How Does a Natural Gas Air Conditioner Operate?
Natural gas is burned to heat a water and ammonia mixture, evaporating the ammonia from the water and condensing it outside the home. This ammonia is then decompressed and evaporated around a circulating water system, cooling the water. The water circulates through piping and thus cools the home.
Most natural-gas-powered air conditioning units for homes are classified as small, direct-fired absorption chillers and use ammonia and water as components. Both these components are environmentally safe. These units use ammonia as the refrigerant while water is the absorbent. In general, absorption units work through the condensation of the refrigerant, which removes heat from the absorbent. This method of air conditioning is perfect for homes with baseboard heating, and does not require duct work to operate.
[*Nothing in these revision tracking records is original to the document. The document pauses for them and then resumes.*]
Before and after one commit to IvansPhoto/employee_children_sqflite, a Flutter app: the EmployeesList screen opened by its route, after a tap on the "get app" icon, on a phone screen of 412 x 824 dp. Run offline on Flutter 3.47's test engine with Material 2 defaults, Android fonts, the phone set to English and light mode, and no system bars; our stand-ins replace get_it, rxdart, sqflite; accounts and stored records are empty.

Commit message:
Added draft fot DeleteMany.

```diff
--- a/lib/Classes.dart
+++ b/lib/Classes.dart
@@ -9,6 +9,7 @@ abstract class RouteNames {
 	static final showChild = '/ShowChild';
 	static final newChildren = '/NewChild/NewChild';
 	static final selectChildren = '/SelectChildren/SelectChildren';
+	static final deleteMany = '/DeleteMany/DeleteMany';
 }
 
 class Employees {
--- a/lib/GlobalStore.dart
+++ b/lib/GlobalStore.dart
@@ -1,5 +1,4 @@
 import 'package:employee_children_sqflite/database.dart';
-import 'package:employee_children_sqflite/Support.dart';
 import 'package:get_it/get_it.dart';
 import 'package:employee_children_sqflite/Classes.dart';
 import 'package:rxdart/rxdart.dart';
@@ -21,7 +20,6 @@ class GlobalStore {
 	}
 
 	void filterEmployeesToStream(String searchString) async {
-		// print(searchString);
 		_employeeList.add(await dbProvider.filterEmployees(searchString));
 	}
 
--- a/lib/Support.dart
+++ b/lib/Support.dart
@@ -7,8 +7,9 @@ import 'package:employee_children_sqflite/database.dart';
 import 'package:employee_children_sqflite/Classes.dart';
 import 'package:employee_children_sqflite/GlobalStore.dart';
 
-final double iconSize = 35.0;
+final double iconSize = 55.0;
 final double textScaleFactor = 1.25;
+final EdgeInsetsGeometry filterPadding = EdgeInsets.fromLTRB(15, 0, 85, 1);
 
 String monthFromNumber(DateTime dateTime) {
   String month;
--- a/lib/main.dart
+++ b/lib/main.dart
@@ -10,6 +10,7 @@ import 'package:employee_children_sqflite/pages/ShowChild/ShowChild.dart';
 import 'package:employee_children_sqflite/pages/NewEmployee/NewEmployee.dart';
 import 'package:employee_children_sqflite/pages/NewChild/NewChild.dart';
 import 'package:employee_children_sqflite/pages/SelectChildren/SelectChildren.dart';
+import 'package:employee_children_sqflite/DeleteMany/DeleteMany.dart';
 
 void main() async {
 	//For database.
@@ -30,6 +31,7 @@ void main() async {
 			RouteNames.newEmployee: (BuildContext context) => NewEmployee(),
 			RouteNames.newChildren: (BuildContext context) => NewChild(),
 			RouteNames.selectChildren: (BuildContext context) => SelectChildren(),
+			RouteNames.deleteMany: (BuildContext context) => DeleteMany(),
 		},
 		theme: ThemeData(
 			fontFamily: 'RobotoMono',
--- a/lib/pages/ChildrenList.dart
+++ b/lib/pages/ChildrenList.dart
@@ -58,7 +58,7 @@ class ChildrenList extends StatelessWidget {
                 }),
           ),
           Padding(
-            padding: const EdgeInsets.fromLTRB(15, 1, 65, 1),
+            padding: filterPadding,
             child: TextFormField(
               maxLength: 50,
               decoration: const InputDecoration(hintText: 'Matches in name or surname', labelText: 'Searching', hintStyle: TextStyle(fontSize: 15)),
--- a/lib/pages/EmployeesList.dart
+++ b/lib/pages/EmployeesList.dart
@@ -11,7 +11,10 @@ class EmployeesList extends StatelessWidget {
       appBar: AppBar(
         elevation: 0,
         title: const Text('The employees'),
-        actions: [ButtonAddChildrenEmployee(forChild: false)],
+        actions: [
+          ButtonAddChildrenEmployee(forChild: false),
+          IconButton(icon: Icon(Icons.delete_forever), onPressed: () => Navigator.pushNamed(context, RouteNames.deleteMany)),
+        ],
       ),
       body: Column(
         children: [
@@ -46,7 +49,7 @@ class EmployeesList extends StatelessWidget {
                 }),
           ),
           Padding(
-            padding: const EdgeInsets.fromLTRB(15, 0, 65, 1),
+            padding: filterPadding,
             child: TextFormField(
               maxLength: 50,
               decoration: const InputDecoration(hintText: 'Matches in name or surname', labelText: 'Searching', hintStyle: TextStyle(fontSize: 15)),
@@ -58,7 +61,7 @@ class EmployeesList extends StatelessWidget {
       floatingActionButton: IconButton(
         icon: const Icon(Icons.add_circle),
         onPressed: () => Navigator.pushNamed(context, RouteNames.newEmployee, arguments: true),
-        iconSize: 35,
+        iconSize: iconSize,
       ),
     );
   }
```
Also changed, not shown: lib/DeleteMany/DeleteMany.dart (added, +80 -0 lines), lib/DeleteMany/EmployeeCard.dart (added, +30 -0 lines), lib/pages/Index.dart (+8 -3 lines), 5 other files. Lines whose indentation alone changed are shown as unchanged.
The whole unit works in a cycle, with the beginning and end products of the reaction both being a mixture of ammonia and water. Initially, the mixture is heated by natural gas and ammonia condenses outside the home in a coil. The ammonia then cools a circulating water system through evaporation at a low pressure. This water system circulates through the home and cools it. After the ammonia evaporates, it is reabsorbed into the water source and then process repeats over again.